Fascist movements are on the rise. But does that mean that Donald Trump’s America, Viktor Orbán’s Hungary or Narendra Modi’s India are fascist? Many on the left think so and discovered antifascist action as their preferred rallying point. It remains often unclear, though, is which alternatives to a discredited neoliberalism and the rise of a new right the left has to offer. Historically, fascism represented the organized counterrevolution against the communist challenge seemingly spreading from Russia to Germany and Italy. No such challenge exists today. Often made references to the 1930s depression and the 2008/9 world economic crisis by no means suffice to qualify all of today’s new right as fascist.
Besides, purely economic explanations of fascism didn’t help to build effective anti-fascist movements in the 1930s either. A fuller understanding of these movements, as socialists of different persuasions learned the hard way, required a closer look at the social mass basis of fascism as well as an understanding of the psychological reasons that made fascism attractive for so many of the discontented back in the day.
Marxist theories focusing on the economic conditions, social basis, and psychological motives that produced the fascist rule of Mussolini and Hitler can serve as useful starting points to understand today’s crisis of neoliberal capitalism and its political articulations. Beginning an analysis of today’s conditions with these old theories allows us to see parallels but also significant differences. And they remind us that one thing present then, socialist and communist mass movements, is missing today. Leftists often recite Max Horkheimer’s dictum that “whoever is not prepared to talk about capitalism should also remain silent about fascism.” This dictum should be amended to: Whoever mobilizes against fascism and talks about capitalism should also present a viable socialist alternative. In the absence of such an alternative, neoliberal discontent will be articulated in right-wing terms but capitalists have little reason to take refuge, as they did in 1920s Italy and 1930s Germany, to fascist rule to retain their crisis-ridden power.
Presentation by Ingo Schmidt – teaches Labour Studies at Athabasca University and is one of the organizers of the annual World Peace Forum teach-ins in Vancouver.
- Clara Zetkin (1923): “Fascism”
- Leon Trotsky (1933): “What is National Socialism?”
- Georgi Dimitrov (1935): “The People’s Front”
- Erich Fromm (1942): “The Psychology of Nazism,” in: The Fear of Freedom: p. 178-208

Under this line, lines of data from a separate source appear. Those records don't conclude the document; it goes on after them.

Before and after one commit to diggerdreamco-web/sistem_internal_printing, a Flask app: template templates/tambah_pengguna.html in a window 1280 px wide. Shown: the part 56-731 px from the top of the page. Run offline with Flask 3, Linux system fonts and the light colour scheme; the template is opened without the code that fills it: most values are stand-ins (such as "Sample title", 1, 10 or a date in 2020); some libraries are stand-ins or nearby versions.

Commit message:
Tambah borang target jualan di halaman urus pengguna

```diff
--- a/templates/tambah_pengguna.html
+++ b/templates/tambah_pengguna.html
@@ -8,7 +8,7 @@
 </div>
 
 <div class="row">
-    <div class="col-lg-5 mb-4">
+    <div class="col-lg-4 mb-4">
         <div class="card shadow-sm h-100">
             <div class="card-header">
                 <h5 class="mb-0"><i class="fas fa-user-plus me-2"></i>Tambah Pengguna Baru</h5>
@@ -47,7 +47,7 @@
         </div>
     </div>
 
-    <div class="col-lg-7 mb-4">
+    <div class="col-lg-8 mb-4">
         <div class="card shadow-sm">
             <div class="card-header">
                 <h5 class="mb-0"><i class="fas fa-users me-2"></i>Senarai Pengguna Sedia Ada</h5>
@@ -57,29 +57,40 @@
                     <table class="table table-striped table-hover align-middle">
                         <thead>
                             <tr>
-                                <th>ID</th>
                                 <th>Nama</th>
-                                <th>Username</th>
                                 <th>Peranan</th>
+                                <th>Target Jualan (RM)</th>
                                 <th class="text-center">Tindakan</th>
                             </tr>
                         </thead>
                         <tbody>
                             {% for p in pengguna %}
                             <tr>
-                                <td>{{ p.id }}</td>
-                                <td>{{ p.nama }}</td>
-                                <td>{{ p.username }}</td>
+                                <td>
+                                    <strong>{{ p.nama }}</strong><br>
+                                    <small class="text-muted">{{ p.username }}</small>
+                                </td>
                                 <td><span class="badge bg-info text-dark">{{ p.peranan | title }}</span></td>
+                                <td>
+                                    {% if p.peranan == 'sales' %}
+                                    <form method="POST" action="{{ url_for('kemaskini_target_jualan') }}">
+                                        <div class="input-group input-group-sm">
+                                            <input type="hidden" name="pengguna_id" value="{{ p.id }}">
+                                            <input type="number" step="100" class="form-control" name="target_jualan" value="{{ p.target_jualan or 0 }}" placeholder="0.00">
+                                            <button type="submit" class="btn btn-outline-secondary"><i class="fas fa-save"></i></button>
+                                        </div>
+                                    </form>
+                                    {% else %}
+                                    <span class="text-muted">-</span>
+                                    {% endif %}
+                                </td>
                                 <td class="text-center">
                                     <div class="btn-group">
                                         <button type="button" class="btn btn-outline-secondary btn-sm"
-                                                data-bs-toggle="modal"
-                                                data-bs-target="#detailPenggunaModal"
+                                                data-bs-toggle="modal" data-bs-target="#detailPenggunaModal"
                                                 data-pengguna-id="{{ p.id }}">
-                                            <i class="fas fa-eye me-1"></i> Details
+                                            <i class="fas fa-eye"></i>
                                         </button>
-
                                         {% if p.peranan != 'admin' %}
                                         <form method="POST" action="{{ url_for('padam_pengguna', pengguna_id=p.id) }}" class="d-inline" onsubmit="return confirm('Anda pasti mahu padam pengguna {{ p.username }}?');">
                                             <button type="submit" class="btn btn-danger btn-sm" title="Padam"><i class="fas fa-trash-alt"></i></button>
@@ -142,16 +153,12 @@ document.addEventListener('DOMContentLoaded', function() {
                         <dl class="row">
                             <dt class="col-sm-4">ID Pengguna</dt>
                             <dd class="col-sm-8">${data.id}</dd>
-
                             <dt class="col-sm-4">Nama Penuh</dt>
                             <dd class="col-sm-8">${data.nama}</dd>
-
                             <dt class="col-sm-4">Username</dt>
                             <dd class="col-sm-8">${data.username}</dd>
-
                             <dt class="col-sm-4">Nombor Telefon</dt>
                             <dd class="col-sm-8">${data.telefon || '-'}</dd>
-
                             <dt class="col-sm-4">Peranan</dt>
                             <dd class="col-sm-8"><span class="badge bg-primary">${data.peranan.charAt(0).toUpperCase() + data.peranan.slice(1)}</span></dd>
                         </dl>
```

- Ingo Schmidt (2016): “Limits to Social Democracy, Populist Moments and Left Alternatives,” in: The Three Worlds of Social Democracy – A Global View: p. 251-76
- Socialist Register (2016): “The Politics of the Right”